    In the meantime, you can catch up on Cargo of Bricks and In Conversation and subscribe on Apple Podcasts ( https://podcasts.apple.com/us/podcast/slugger-otoole/id1486015674 ) | Google Podcasts ( https://podcasts.google.com/?feed=aHR0cHM6Ly9hcGkucG9kY2FjaGUubmV0L3Nob3dzL2Y1MTJhZTg4LWQzNzgtNGU4YS1hNjZjLTE1ZjYwMWYzZWRiZC9mZWVk ) , Spotify ( https://open.spotify.com/show/64A1xhE3nUNTUC2ITFHHAn?si=xAv7sfktRGKNDnD2QJhYHQ ) , or wherever you get your quality podcasts.

    • 27 min
    Covid has unleashed a vast global economic experiment

    Covid has unleashed a vast global economic experiment

    In today's Cargo of Bricks, we take our first look at how the southern economy is coping with the shocks to the labour market in particular. With my guest Dan O'Brien, chief economist at the IIEA in Dublin we cover...

    * It is absolutely impossible to read too far into the success or failure of what amounts to 'the biggest social policy or political experiment in decades'. Government is able to hold to it's massive intervention in the labour market for now, but in 6 to 9 months it could get 'hairy'
    * We are far from understanding the effectiveness of different countries approaches to fighting the Covid crisis, but there are no golden bullets.

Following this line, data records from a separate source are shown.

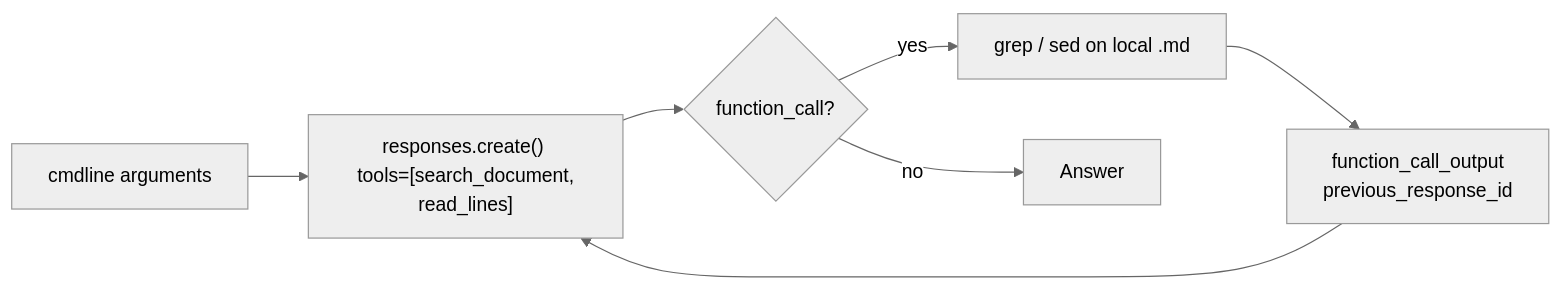
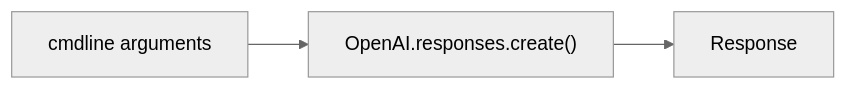
The seventh of 8 diagrams in python/README.md (ivorycloud1013/lab-azure-hol-ai-services), drawn with Mermaid before and after one commit. The commit also changed other lines of this file and 8 other files, not shown here.

````diff
--- a/python/README.md
+++ b/python/README.md
@@ -298,8 +280,5 @@
 ```mermaid
 %%{init: {"theme": "neutral"}}%%
 flowchart LR
-    USER["cmdline arguments"] --> REQ["responses.create() <br/> tools=[search_document, read_lines]"]
-    REQ --> FC{"function_call?"}
-    FC -- yes --> RUN["grep / sed on local .md"] --> BACK["function_call_output <br/> previous_response_id"] --> REQ
-    FC -- no --> OUT["Answer"]
+    USER["cmdline arguments"] --> REQ["OpenAI.responses.create()"] --> OUT["Response"]
 ```
````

Some think the Fortress New Zealand approach works but their economic contraction in the second quarter was similar to Italy's and Belgium's.
    * If there is a sliver of good news from an Irish point of view it is that world trade did not contract by as much as expected. The Republic's substantial pharmaceutical industry ensured that they were the only European country to increase exports in the first half of 2020.

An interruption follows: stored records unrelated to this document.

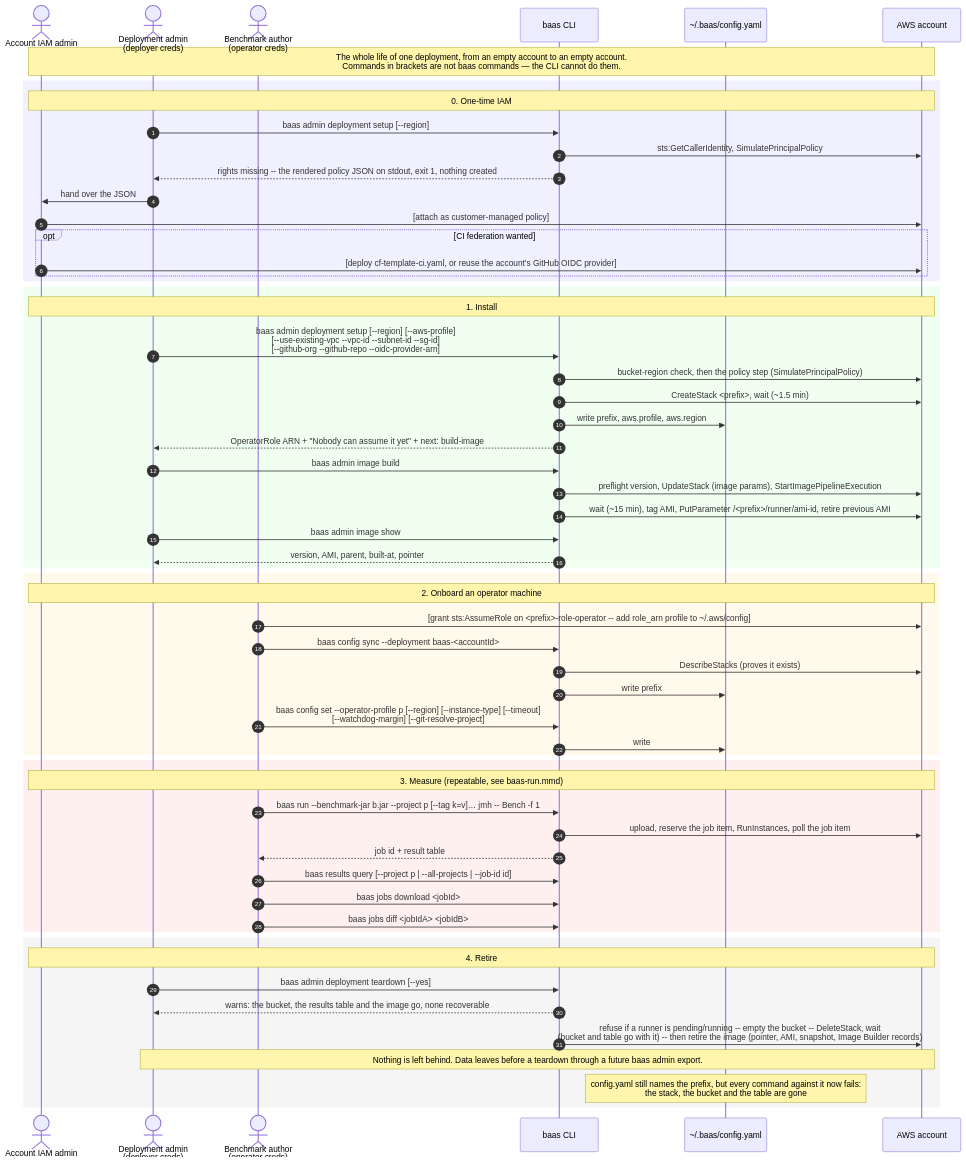
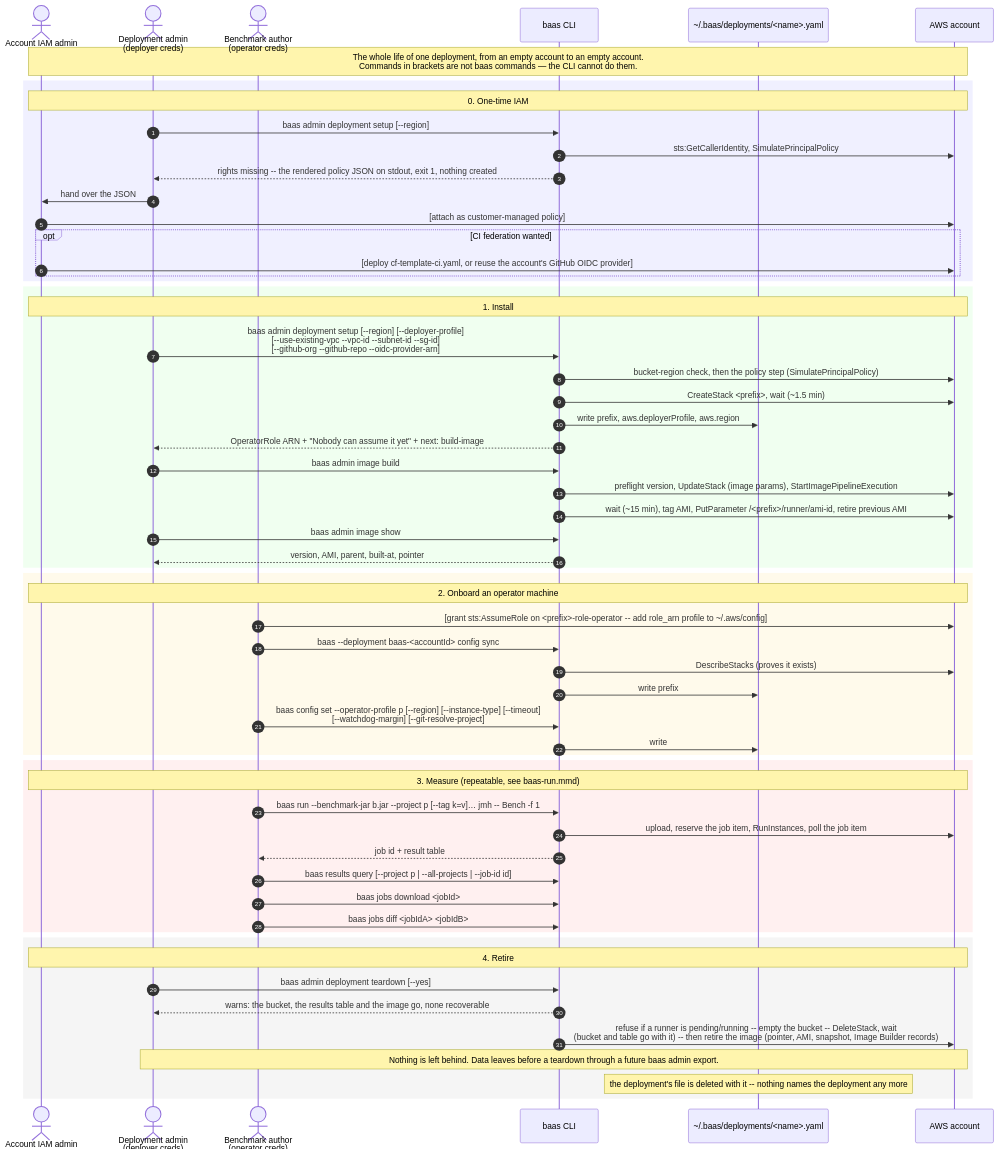
The diagram in docs/diagrams/baas-lifecycle.mmd (wsztajerowski/benchmark-as-a-service), drawn with Mermaid before and after one commit. The commit also changed 17 other files, not shown here.

First line of the commit message:
docs: record several deployments per account (ADR 0006) and close U36, C5, U33

```diff
--- a/docs/diagrams/baas-lifecycle.mmd
+++ b/docs/diagrams/baas-lifecycle.mmd
@@ -1,65 +1,65 @@
 sequenceDiagram
     autonumber
     actor IA as Account IAM admin
     actor Adm as Deployment admin<br/>(deployer creds)
     actor Op as Benchmark author<br/>(operator creds)
     participant CLI as baas CLI
-    participant CFG as ~/.baas/config.yaml
+    participant CFG as ~/.baas/deployments/<name>.yaml
     participant AWS as AWS account
 
     Note over IA,AWS: The whole life of one deployment, from an empty account to an empty account.<br/>Commands in brackets are not baas commands — the CLI cannot do them.
 
     rect rgb(240, 240, 255)
         Note over IA,AWS: 0. One-time IAM
         Adm->>CLI: baas admin deployment setup [--region]
         CLI->>AWS: sts:GetCallerIdentity, SimulatePrincipalPolicy
         CLI-->>Adm: rights missing -- the rendered policy JSON on stdout, exit 1, nothing created
         Adm->>IA: hand over the JSON
         IA->>AWS: [attach as customer-managed policy]
         opt CI federation wanted
             IA->>AWS: [deploy cf-template-ci.yaml, or reuse the account's GitHub OIDC provider]
         end
     end
 
     rect rgb(240, 255, 240)
         Note over IA,AWS: 1. Install
-        Adm->>CLI: baas admin deployment setup [--region] [--aws-profile]<br/>[--use-existing-vpc --vpc-id --subnet-id --sg-id]<br/>[--github-org --github-repo --oidc-provider-arn]
+        Adm->>CLI: baas admin deployment setup [--region] [--deployer-profile]<br/>[--use-existing-vpc --vpc-id --subnet-id --sg-id]<br/>[--github-org --github-repo --oidc-provider-arn]
         CLI->>AWS: bucket-region check, then the policy step (SimulatePrincipalPolicy)
         CLI->>AWS: CreateStack <prefix>, wait (~1.5 min)
-        CLI->>CFG: write prefix, aws.profile, aws.region
+        CLI->>CFG: write prefix, aws.deployerProfile, aws.region
         CLI-->>Adm: OperatorRole ARN + "Nobody can assume it yet" + next: build-image
         Adm->>CLI: baas admin image build
         CLI->>AWS: preflight version, UpdateStack (image params), StartImagePipelineExecution
         CLI->>AWS: wait (~15 min), tag AMI, PutParameter /<prefix>/runner/ami-id, retire previous AMI
         Adm->>CLI: baas admin image show
         CLI-->>Adm: version, AMI, parent, built-at, pointer
     end
 
     rect rgb(255, 250, 235)
         Note over IA,AWS: 2. Onboard an operator machine
         Op->>AWS: [grant sts:AssumeRole on <prefix>-role-operator -- add role_arn profile to ~/.aws/config]
-        Op->>CLI: baas config sync --deployment baas-<accountId>
+        Op->>CLI: baas --deployment baas-<accountId> config sync
         CLI->>AWS: DescribeStacks (proves it exists)
         CLI->>CFG: write prefix
         Op->>CLI: baas config set --operator-profile p [--region] [--instance-type] [--timeout]<br/>[--watchdog-margin] [--git-resolve-project]
         CLI->>CFG: write
     end
 
     rect rgb(255, 240, 240)
         Note over IA,AWS: 3. Measure (repeatable, see baas-run.mmd)
         Op->>CLI: baas run --benchmark-jar b.jar --project p [--tag k=v]… jmh -- Bench -f 1
         CLI->>AWS: upload, reserve the job item, RunInstances, poll the job item
         CLI-->>Op: job id + result table
         Op->>CLI: baas results query [--project p | --all-projects | --job-id id]
         Op->>CLI: baas jobs download <jobId>
         Op->>CLI: baas jobs diff <jobIdA> <jobIdB>
     end
 
     rect rgb(245, 245, 245)
         Note over IA,AWS: 4. Retire
         Adm->>CLI: baas admin deployment teardown [--yes]
         CLI-->>Adm: warns: the bucket, the results table and the image go, none recoverable
         CLI->>AWS: refuse if a runner is pending/running -- empty the bucket -- DeleteStack, wait<br/>(bucket and table go with it) -- then retire the image (pointer, AMI, snapshot, Image Builder records)
         Note over Adm,AWS: Nothing is left behind. Data leaves before a teardown through a future baas admin export.
-        Note over CFG: config.yaml still names the prefix, but every command against it now fails:<br/>the stack, the bucket and the table are gone
+        Note over CFG: the deployment's file is deleted with it -- nothing names the deployment any more
     end
```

    In the meantime, you can catch up on Cargo of Bricks and In Conversation and subscribe on Apple Podcasts ( https://podcasts.apple.com/us/podcast/slugger-otoole/id1486015674 ) | Google Podcasts ( https://podcasts.google.com/?feed=aHR0cHM6Ly9hcGkucG9kY2FjaGUubmV0L3Nob3dzL2Y1MTJhZTg4LWQzNzgtNGU4YS1hNjZjLTE1ZjYwMWYzZWRiZC9mZWVk ) , Spotify ( https://open.spotify.com/show/64A1xhE3nUNTUC2ITFHHAn?si=xAv7sfktRGKNDnD2QJhYHQ ) , or wherever you get your quality podcasts.

    • 20 min
    Strategic response to economic crisis facing those leaving education needed

    Strategic response to economic crisis facing those leaving education needed

    One of the key reasons for having the Reset project in a space like Slugger is to look behind the headlines and try to assay the effects of the Covid emergency, not just in health, but in other key areas of life. As we prepare for a second wave, the effects on those leaving education are acute.

    So this week I spoke to Professor of Education Tony Gallagher, to get his take on what that means in practice...

    In it we cover...

    * After 2008 young people who left education in the year of the crash are still faring worse than either the class ahead or the one after. A recent survey shows that a third of nongraduates and a 1/5 of graduates commonly find jobs in areas most directly affected the Covid lockdown.
    * This huge economic risk being shouldered by young people contrasts enormously with how the most serious health risks lie with older people. As such, there is a risk of polarisation as the mediation to protect public health pushes intolerable burdens on those leaving school.
    * Not all young people will be hit equally, poorer education leavers in general are hardest hit. We need a much more strategic view of education as a whole to enable politicians and social policy makers to develop ways to come to a shared and shareable view of what's needed.

    • 24 min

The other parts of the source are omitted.